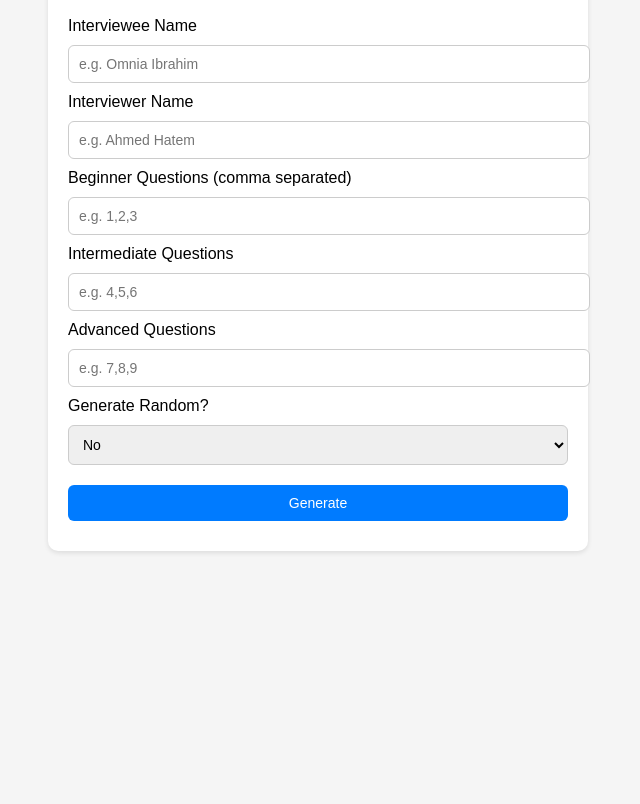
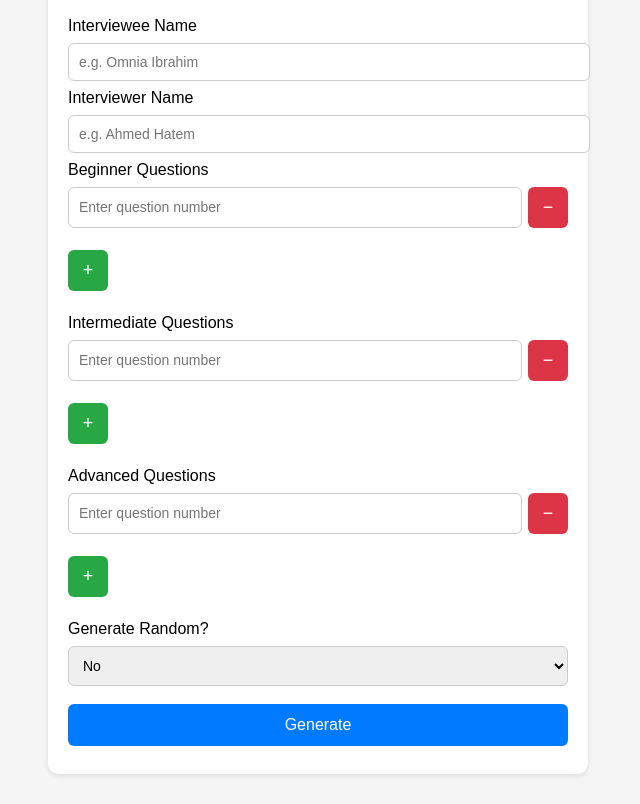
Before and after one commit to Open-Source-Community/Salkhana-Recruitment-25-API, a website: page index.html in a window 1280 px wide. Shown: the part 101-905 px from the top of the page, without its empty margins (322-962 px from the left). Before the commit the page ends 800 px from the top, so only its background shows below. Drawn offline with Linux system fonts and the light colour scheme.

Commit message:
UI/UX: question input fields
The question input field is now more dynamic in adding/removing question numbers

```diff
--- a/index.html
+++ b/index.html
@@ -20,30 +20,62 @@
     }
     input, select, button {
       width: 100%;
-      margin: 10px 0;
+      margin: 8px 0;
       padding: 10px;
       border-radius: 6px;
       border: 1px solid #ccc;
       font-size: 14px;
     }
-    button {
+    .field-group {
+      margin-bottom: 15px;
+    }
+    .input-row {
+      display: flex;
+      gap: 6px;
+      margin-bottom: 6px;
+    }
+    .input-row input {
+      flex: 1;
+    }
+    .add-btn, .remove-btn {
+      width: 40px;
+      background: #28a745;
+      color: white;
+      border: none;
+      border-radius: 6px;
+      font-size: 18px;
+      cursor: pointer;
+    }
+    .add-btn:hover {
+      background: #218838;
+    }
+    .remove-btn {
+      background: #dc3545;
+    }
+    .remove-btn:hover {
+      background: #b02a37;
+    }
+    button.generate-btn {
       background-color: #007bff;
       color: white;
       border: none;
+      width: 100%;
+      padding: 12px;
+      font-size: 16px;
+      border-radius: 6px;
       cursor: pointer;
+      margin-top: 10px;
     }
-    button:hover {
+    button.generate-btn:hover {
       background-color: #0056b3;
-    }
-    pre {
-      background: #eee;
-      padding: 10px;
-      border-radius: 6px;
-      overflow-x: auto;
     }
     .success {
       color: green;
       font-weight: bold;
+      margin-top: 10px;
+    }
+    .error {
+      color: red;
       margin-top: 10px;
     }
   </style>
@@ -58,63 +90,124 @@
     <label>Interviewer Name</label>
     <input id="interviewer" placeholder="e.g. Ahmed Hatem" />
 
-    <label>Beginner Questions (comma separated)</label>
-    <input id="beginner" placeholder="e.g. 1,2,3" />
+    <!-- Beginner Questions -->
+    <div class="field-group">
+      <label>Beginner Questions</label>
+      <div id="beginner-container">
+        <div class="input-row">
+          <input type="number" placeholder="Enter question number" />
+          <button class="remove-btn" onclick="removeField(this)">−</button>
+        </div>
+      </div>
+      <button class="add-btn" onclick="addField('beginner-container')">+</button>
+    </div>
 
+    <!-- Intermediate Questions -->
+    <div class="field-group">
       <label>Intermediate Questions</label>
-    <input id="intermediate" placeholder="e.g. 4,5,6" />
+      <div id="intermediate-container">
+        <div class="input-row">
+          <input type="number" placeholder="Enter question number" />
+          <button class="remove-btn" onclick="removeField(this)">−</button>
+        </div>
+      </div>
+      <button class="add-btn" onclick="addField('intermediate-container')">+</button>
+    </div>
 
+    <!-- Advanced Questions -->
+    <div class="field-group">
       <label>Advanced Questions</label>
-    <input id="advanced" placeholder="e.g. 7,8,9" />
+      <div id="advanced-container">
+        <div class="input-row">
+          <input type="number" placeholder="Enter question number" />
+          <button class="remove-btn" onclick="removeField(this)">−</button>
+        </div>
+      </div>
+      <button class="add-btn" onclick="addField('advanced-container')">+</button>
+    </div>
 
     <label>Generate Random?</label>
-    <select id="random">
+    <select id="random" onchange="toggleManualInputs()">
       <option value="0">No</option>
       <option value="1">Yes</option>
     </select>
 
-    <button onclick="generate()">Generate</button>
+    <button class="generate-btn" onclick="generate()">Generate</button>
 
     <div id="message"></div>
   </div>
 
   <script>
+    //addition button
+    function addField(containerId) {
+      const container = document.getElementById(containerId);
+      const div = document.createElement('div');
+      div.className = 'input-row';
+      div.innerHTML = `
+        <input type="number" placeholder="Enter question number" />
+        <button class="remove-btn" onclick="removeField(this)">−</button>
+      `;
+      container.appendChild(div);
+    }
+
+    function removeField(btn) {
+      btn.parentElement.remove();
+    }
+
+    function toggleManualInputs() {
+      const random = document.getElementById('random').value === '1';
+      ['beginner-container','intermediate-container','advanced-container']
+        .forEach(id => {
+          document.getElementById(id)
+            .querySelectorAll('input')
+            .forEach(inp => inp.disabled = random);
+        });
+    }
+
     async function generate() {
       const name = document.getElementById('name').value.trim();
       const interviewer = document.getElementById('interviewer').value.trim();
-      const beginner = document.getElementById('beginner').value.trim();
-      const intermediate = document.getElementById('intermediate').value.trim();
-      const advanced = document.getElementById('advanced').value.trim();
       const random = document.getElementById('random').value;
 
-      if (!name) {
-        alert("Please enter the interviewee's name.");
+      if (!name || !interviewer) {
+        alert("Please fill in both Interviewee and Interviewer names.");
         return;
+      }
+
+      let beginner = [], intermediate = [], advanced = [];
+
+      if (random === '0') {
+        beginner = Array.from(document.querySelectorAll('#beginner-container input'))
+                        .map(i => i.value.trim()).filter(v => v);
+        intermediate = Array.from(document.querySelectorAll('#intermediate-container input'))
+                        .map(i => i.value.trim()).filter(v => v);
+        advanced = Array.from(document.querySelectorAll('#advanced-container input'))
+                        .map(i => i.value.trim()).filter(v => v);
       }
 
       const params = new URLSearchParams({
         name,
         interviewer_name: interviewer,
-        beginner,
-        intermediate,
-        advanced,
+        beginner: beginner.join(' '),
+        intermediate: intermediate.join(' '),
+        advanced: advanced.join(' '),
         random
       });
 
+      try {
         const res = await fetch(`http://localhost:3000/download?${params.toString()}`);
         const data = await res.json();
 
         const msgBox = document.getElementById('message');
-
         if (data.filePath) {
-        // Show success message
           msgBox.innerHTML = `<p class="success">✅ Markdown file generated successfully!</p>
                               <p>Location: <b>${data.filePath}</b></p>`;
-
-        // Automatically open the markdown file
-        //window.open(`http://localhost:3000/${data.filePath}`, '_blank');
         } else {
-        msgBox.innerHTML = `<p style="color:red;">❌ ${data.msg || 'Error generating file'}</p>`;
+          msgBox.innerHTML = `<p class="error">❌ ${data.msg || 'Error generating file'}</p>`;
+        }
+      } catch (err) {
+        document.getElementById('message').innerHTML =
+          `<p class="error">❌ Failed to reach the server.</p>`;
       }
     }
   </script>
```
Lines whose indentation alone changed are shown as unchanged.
* * * * * * * * *
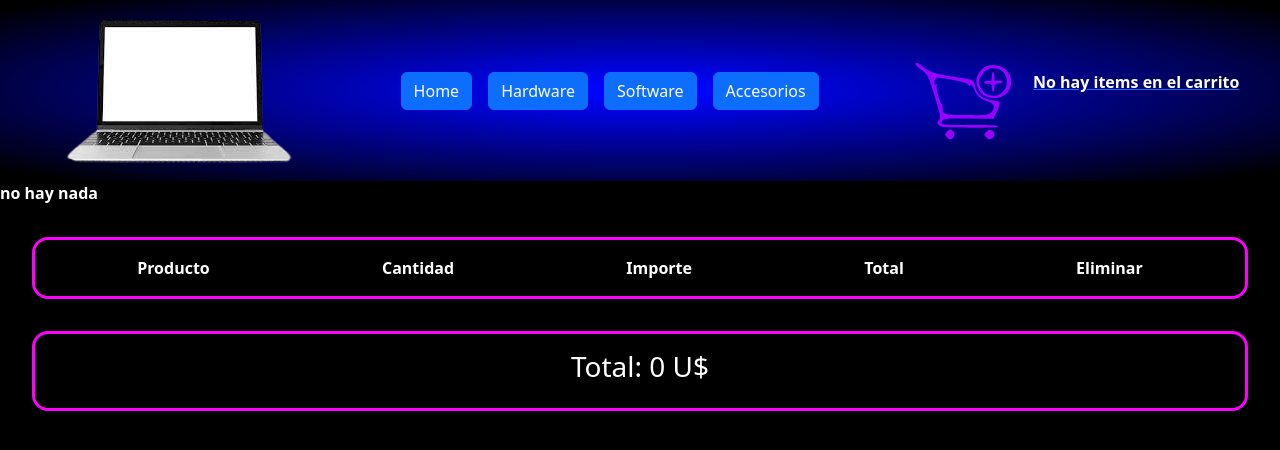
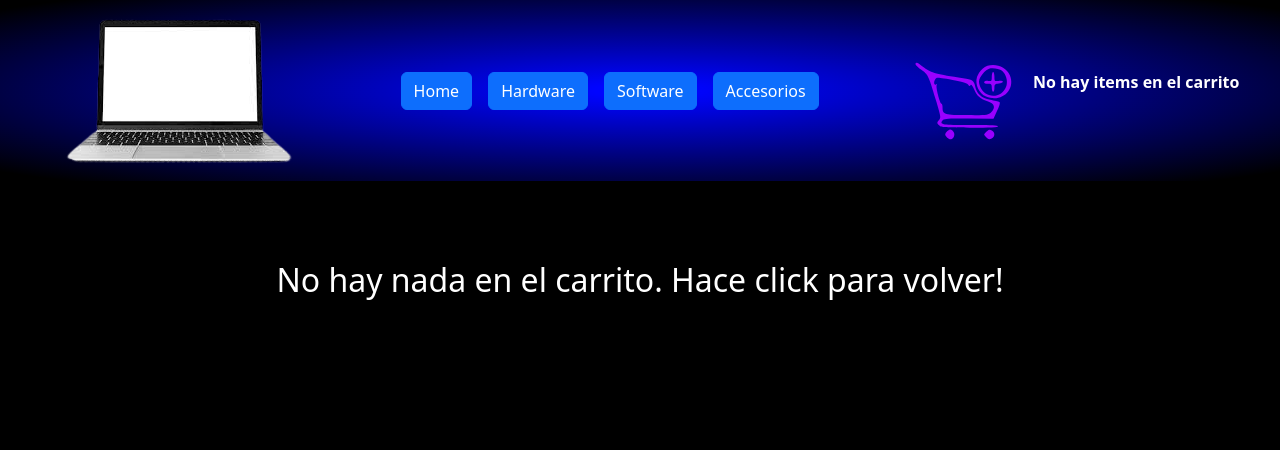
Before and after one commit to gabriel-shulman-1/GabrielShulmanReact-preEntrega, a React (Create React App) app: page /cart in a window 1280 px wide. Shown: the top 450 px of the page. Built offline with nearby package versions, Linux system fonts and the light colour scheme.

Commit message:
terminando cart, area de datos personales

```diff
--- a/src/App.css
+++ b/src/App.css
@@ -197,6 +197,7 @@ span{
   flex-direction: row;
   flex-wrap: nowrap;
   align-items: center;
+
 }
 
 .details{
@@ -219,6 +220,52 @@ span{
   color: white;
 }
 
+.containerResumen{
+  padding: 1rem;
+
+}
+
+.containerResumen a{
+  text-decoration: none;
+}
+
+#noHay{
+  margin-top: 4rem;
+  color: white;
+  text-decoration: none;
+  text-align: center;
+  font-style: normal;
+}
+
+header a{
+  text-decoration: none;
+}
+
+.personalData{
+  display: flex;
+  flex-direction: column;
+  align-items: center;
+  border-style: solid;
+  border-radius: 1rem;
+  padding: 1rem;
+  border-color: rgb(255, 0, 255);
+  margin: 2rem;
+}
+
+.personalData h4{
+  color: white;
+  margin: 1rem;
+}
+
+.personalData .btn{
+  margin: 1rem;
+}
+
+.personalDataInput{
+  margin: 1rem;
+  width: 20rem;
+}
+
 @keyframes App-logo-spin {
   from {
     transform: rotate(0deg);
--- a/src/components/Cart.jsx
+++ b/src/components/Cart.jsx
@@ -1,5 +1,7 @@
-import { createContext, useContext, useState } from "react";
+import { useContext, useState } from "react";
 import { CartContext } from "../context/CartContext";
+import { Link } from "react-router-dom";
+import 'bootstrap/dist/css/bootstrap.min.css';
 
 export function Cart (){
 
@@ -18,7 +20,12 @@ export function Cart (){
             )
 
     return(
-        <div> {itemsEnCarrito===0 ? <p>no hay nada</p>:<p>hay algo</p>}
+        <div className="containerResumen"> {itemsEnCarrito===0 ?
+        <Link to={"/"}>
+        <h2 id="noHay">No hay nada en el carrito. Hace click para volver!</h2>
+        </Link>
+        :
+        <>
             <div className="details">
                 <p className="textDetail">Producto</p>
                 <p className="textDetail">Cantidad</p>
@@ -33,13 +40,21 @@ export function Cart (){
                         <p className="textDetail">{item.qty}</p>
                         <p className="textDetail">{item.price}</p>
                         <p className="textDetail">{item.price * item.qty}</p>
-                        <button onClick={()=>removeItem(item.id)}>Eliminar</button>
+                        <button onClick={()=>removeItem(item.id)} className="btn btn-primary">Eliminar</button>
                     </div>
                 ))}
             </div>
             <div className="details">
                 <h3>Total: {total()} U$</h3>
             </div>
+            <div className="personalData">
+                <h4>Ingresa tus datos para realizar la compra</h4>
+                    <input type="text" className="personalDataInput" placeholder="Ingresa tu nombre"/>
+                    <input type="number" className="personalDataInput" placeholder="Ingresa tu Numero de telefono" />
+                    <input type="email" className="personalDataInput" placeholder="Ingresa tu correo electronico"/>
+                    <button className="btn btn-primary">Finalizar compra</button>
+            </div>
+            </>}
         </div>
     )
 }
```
* * * * * * * * *
• _Required action_
What is the number of lines in the records that hold the word "index"? Answer with that number by itself.

• _Your solution_
3